Twister is fast-paced, thrilling and highly entertaining. It comes as no surprise that it’s directed by Jan de Bont, the man who brought us Speed, and written by Michael Crichton, the man who crafted Jurassic Park (Twister is also produced by Steven Spielberg). While the special effects are not as sharp as they now could be, the whirlwind visuals are still believably intense. Decent acting, mediocre dialogue and idiosyncratic characters make Twister a stimulating film to feast your eyes on, provided you don’t overanalyze the questionable reasons and methods of chasing down the dark side of nature.

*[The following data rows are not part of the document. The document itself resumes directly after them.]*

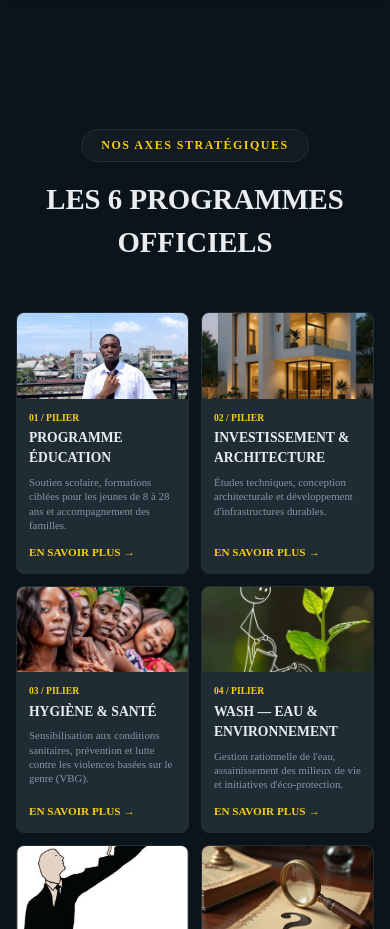
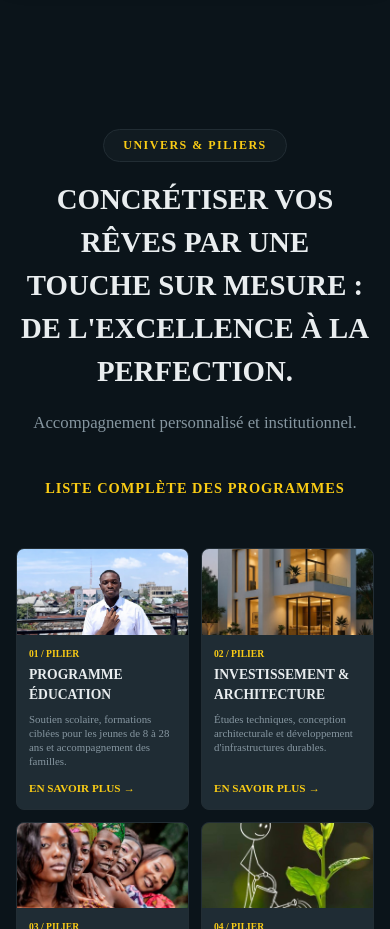
Before and after one commit to lubingakevin31/excellent_unit, a website: page public/index.html in a window 390 px wide. Shown: the part 2120-3049 px from the top of the page. Drawn offline with nearby package versions, Linux system fonts and the light colour scheme; no server answers.

```diff
--- a/public/index.html
+++ b/public/index.html
@@ -799,11 +799,14 @@
         </section>
 
         <!-- Section : Piliers & Programmes -->
-        <!-- Section : Piliers & Programmes -->
         <section id="piliers-section" class="page-section">
             <div class="piliers-header">
-                <span class="piliers-badge">Nos Axes Stratégiques</span>
-                <h2 class="piliers-title">Les 6 Programmes Officiels</h2>
+                <span class="piliers-badge">UNIVERS & PILIERS</span>
+                <h2 class="piliers-title">Concrétiser vos rêves par une touche sur mesure : De l'excellence à la perfection.</h2>
+                <p class="hero-description" style="margin-top: 1rem; font-size: 1.05rem;">Accompagnement personnalisé et institutionnel.</p>
+                <div style="margin-top: 2rem;">
+                    <span style="color: var(--brand-gold, #d4af37); font-weight: bold; text-transform: uppercase; font-size: 0.9rem; letter-spacing: 1px;">Liste complète des programmes</span>
+                </div>
             </div>
 
             <div class="piliers-grid">
```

Dr. Jo Harding (Helen Hunt) watched her father die at the hands of a brutally powerful tornado, and instead of fearing the deadly winds, she devotes her life to researching them. Working to advance the detection technology for storms, she hopes to prevent further deaths at the hands of Mother Nature. Her ex-husband Bill (Bill Paxton) was also an expert in the field, but now he only wants the divorce papers signed so he can move on with his life as a weatherman. When he meets up with Jo, she reveals a device that the two had been working on, now finally realized and fully operational. Sucked into the moment and itching for a chance to try out “Dorothy”, the machine that could revolutionize tornado warnings and research, Bill joins Jo and her group of scientists for a wild tornado-chasing adventure.
Bill, however, is joined by his fiance Melissa (Jami Gertz), who is steadily realizing that Jo is still in love with Bill. As the group travels across the Oklahoma countryside chasing down ruinous funnel clouds, Bill and Jo continually put their lives in danger for the chance to get Dorothy to work which requires the machine to be put in the damage path of a tornado. They are also hindered by Jonas Miller (Cary Elwes), a rival scientist who has corporate funding and therefore much better equipment but is still clearly outmatched by Bill’s knack for predicting weather. As the squabbling former couple get closer and closer to success with Dorothy, the dangers of chasing twisters quickly begins to take its toll.
The action and suspense is what makes Twister memorable and fun. When the daring duo take on an F5 tornado (the most destructive kind), get caught up in high-speed car chases, and dodge flying cows, semi-trucks and farm equipment, the intensity and thrills never cease. Borrowing methods from his highly successful previous film Speed, director Jan de Bont ensures that the action never lets up, and that urgency and suspense are always at the forefront of the story. While the romance between Jo and Bill frequently plays a role in their motives, it appropriately takes a back seat to the excellently paced thrills. Comedic elements are also thrown in to create a nearly perfect balance for this roller-coaster of a movie.
The special effects may not be quite up to standards compared to recent films, with the constant advances in technology, but Twister holds up surprisingly well, almost seamlessly integrating the massive tornados into the backgrounds and sets. Where the film becomes questionable is in its technology the reasoning behind the storm chasing crew and the materials available to them. Even if Twister accurately portrays professional bad weather scientists, nearly all of their ideas seem largely unlikely. But, like Speed, the believability is not of the utmost importance; the film exists as an escapist thriller, and delivers with every awe-inspiring tornado sequence.
Several supporting characters help to make the film unique, and the most noteworthy performance comes from Philip Seymour Hoffman, who even in a smaller, comical role proves that he has talents well beyond the character he portrays. Some of Twister may be overdramatic and other parts unbelievable, but with non-stop suspense, a rousing score by Mark Mancina, and massive destruction all around, this film is at the very least a lot of fun.